French authorities believe that arson may be to blame for a fire that tore through a cathedral in Nantes that dates back to the 15th century. The city's mayor, Johanna Rolland, said officials have launched an investigation into the origins of the blaze, which wrought significant damage to parts of the Gothic structure on Saturday.
"It is a part of our history, a part of our heritage," Rolland told reporters, noting that it took more than 100 firefighters to bring the blaze under control.
Before they managed to do so, though, the fire at the Cathedral of St. Peter and St. Paul consumed its grand organ and blew out several stained-glass windows. Videos posted to social media depicted flames licking the side of the building and sending smoke billowing between its pair of stately towers.
@BFMTV pic.twitter.com/7Rf4OTz5rB— Laurent K (@zeldamydog) July 18, 2020
The scene offered uncomfortable echoes of the devastating blaze that destroyed much of Notre Dame in Paris last year. More than a year later, officials are still working to restore what they can of the Paris cathedral, which lost a spire in the catastrophe and remains in danger of parts of its roof collapsing.

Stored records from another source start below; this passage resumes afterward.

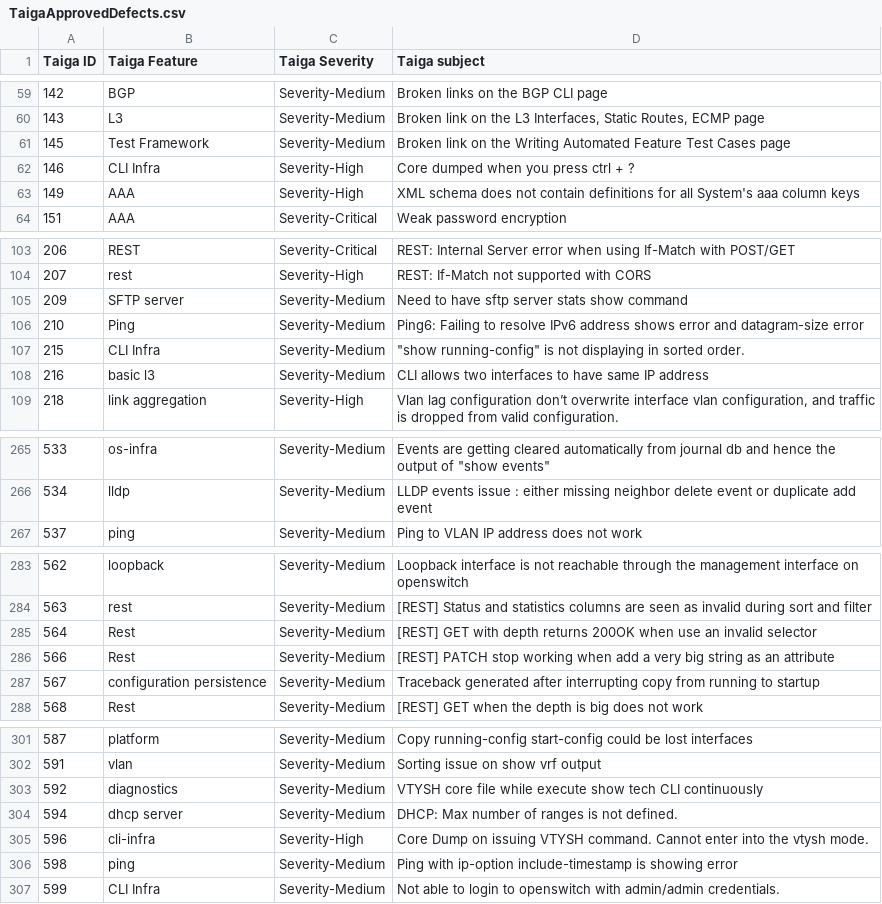
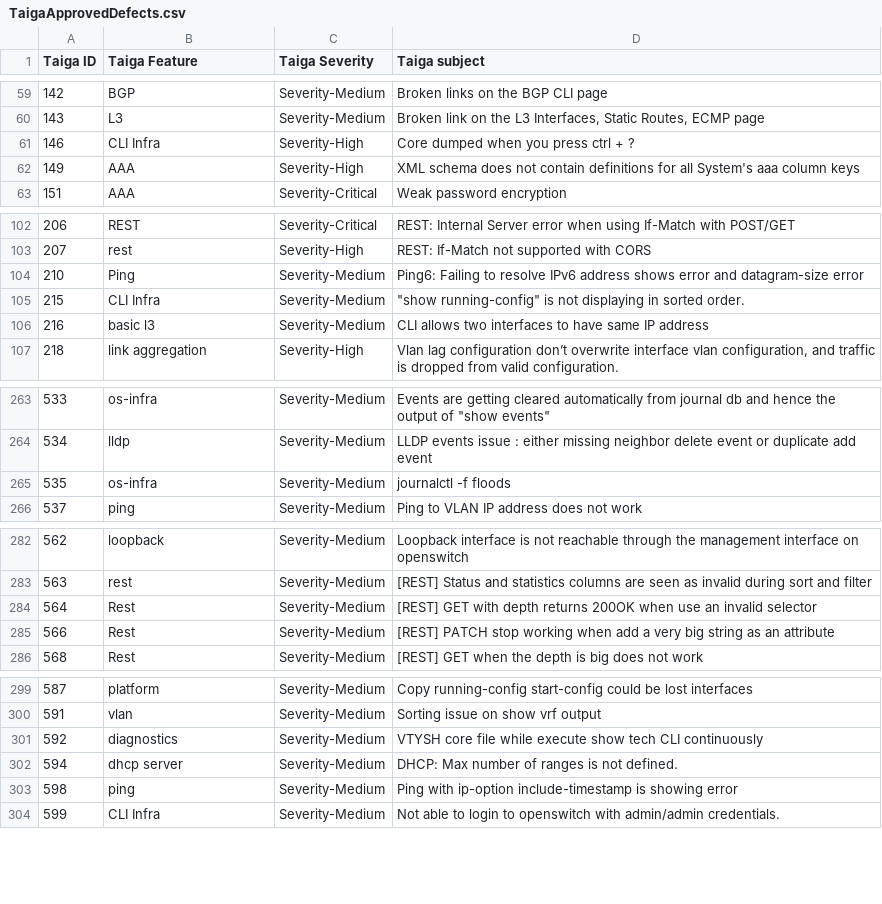
Before and after one commit to OpenSwitchNOS/openswitch-infra-commit-validation, a CSV file: TaigaApprovedDefects.csv, drawn as a sheet; only a part is shown, gaps mark what is left out; the diff covers the shown part only.

Commit message:
May 26 v2
Signed-off-by: Crosser <barbara.crosser@hpe.com>

```diff
--- a/TaigaApprovedDefects.csv
+++ b/TaigaApprovedDefects.csv
@@ -60,3 +60,2 @@ Taiga ID   ,Taiga Feature,Taiga Severity,Taiga subject
 143,L3,Severity-Medium,"Broken link on the L3 Interfaces, Static Routes, ECMP page"
-145,Test Framework,Severity-Medium,Broken link on the Writing Automated Feature Test Cases page
 146,CLI Infra,Severity-High,Core dumped when you press ctrl + ?
@@ -104,3 +103,2 @@ Taiga ID   ,Taiga Feature,Taiga Severity,Taiga subject
 207,rest,Severity-High,REST: If-Match not supported with CORS
-209,SFTP server,Severity-Medium,Need to have sftp server stats show command
 210,Ping,Severity-Medium,Ping6: Failing to resolve IPv6 address shows error and datagram-size error
@@ -266,2 +264,3 @@ Taiga ID   ,Taiga Feature,Taiga Severity,Taiga subject
 534,lldp,Severity-Medium,LLDP events issue : either missing neighbor delete event or duplicate add event
+535,os-infra,Severity-Medium,journalctl -f floods
 537,ping,Severity-Medium,Ping to VLAN IP address does not work
@@ -286,3 +285,2 @@ Taiga ID   ,Taiga Feature,Taiga Severity,Taiga subject
 566,Rest,Severity-Medium,[REST] PATCH stop working when add a very big string as an attribute
-567,configuration persistence,Severity-Medium,Traceback generated after interrupting copy from running to startup
 568,Rest,Severity-Medium,[REST] GET when the depth is big does not work
@@ -304,3 +302,2 @@ Taiga ID   ,Taiga Feature,Taiga Severity,Taiga subject
 594,dhcp server,Severity-Medium,DHCP: Max number of ranges is not defined.
-596,cli-infra,Severity-High,Core Dump on issuing VTYSH command. Cannot enter into the vtysh mode.
 598,ping,Severity-Medium,Ping with ip-option include-timestamp is showing error
```
Also changed, not shown: 3 added rows and 2 removed rows elsewhere in this file.
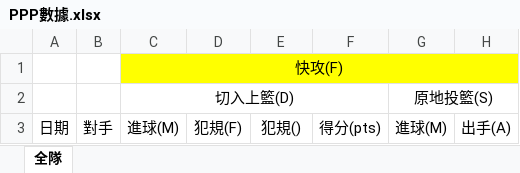
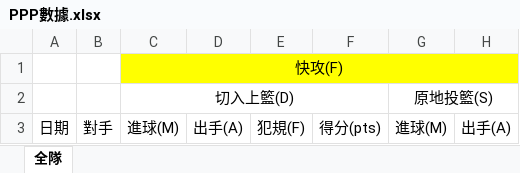
Before and after one commit to qsyyzxp12/basketballRecorder, an Excel workbook: basketBallRecorder/PPP數據.xlsx, sheet 全隊, drawn as a sheet; only a part is shown; values as stored, in another font and other column widths than the file's, no borders; the diff names each change by its address in the sheet, - before the commit and + after, or states it on an @@ line.

Commit message:
Debug: Modify the text error in PPP xlsx

```diff
--- a/basketBallRecorder/PPP數據.xlsx (sheet 全隊)
+++ b/basketBallRecorder/PPP數據.xlsx (sheet 全隊)
-D3: 犯規(F)
+D3: 出手(A)
-E3: 犯規()
+E3: 犯規(F)
```
Also changed, not shown: 1 other file.
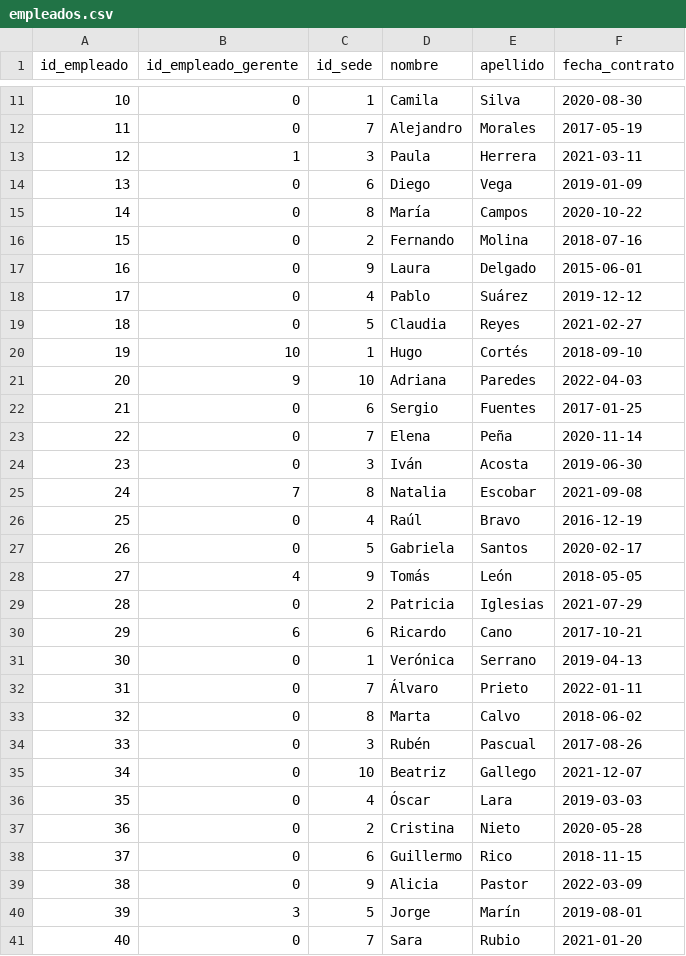
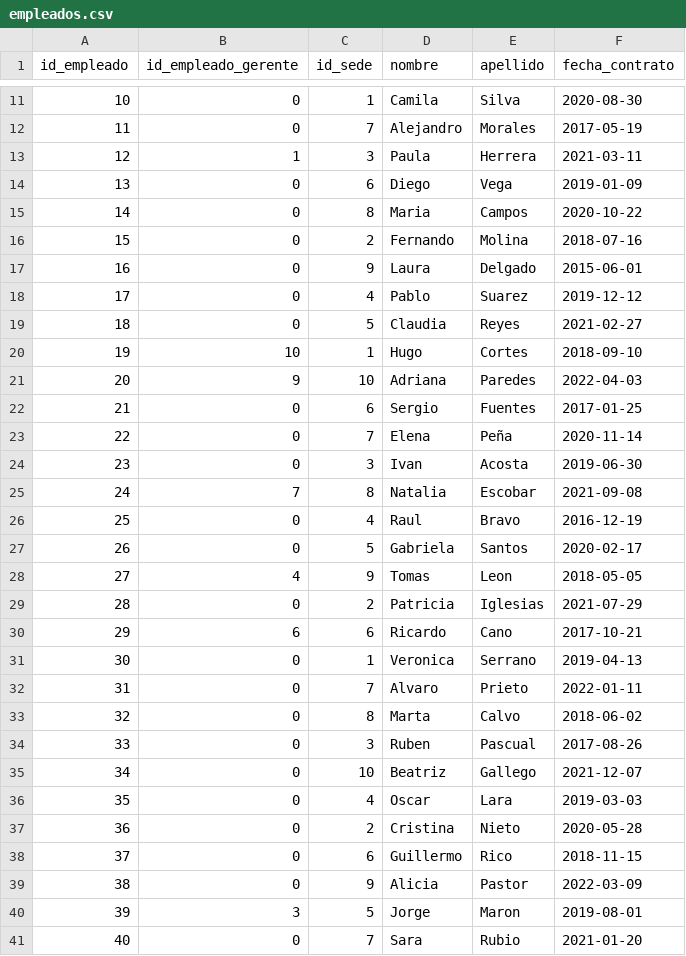
Before and after one commit to unaim-cebanc/GRUPO2_Reto4-MVRK-, a CSV file: empleados.csv, drawn as a sheet; only a part is shown, gaps mark what is left out; the diff covers the shown part only; the diff names each change by its address in the sheet, - before the commit and + after, or states it on an @@ line.

```diff
--- a/empleados.csv
+++ b/empleados.csv
-D15 (nombre): María
+D15 (nombre): Maria
-E18 (apellido): Suárez
+E18 (apellido): Suarez
-E20 (apellido): Cortés
+E20 (apellido): Cortes
-D24 (nombre): Iván
+D24 (nombre): Ivan
-D26 (nombre): Raúl
+D26 (nombre): Raul
-D28 (nombre): Tomás
+D28 (nombre): Tomas
-E28 (apellido): León
+E28 (apellido): Leon
-D31 (nombre): Verónica
+D31 (nombre): Veronica
-D32 (nombre): Álvaro
+D32 (nombre): Alvaro
-D34 (nombre): Rubén
+D34 (nombre): Ruben
-D36 (nombre): Óscar
+D36 (nombre): Oscar
-E40 (apellido): Marín
+E40 (apellido): Maron
```
Also changed, not shown: 7 edited cells elsewhere in this file, Emisiones.csv, Sedes.csv, 3 other files.
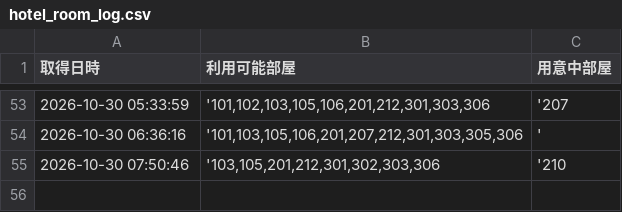
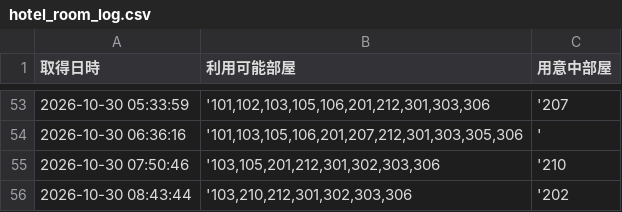
Before and after one commit to geminigemini55-create/hotel-monitor, a CSV file: hotel_room_log.csv, drawn as a sheet; only a part is shown, gaps mark what is left out.

```diff
--- a/hotel_room_log.csv
+++ b/hotel_room_log.csv
@@ -55 +55,2 @@
 2026-10-30 07:50:46,"'103,105,201,212,301,302,303,306",'210
+2026-10-30 08:43:44,"'103,210,212,301,302,303,306",'202
```
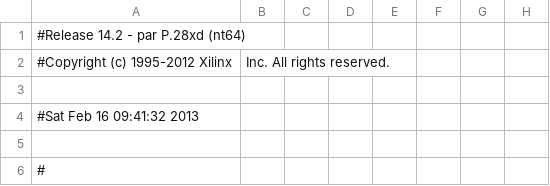
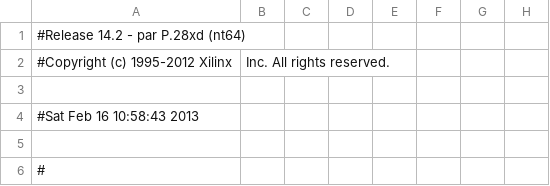
Before and after one commit to heye/PiScope, a CSV file: PiScopeCore/PiScopeCore.runs/impl_1/spi_slave_new_wrapper_routed_pad.csv, drawn as a sheet; only a part is shown; the diff names each change by its address in the sheet, - before the commit and + after, or states it on an @@ line.

```diff
--- a/PiScopeCore/PiScopeCore.runs/impl_1/spi_slave_new_wrapper_routed_pad.csv
+++ b/PiScopeCore/PiScopeCore.runs/impl_1/spi_slave_new_wrapper_routed_pad.csv
-A4: #Sat Feb 16 09:41:32 2013
+A4: #Sat Feb 16 10:58:43 2013
```
Also changed, not shown: 56 other files.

The local fire chief in Nantes, Laurent Ferlay, said that the organ at the cathedral "appears to be completely destroyed," but that firefighters largely managed to avoid a full-on "Notre-Dame scenario." According to the mayor, they also avoided a grim encore of the 1972 fire at the St. Peter and St. Paul Cathedral, which ravaged much of its roof and shut down church services there for some 13 years.
"We all have these images in mind, this story in our hearts," Rolland said Saturday, "but at this stage the situation does not seem to be comparable to that of 1972."
Still, prosecutor Pierre Sennes said authorities are looking into the fire as a potential crime.
"When we arrive at a place where a fire has taken place, when you see three separate fire outbreaks," he told reporters Saturday, according to the BBC, "it's a question of common sense — you open an investigation."
French Prime Minister Jean Castex said he plans to arrive in Nantes Saturday afternoon to inspect the damage, together with Interior Minister Gérald Darmanin and Culture Minister Roselyne Bachelot.
Begun in 1434, construction on the cathedral took nearly half a millennium to be completed. Not until 1891 was the structure formally inaugurated. By that time, the French government had already listed it as a historic monument for several decades.
In other words, the structure in its various forms has loomed over the city center for centuries and remains a popular tourist attraction as a model of Gothic architecture in western France.
"To the people of Nantes, whose emotion I share," Castex added, "I want to express my solidarity."
Copyright 2021 NPR. To see more, visit https://www.npr.org.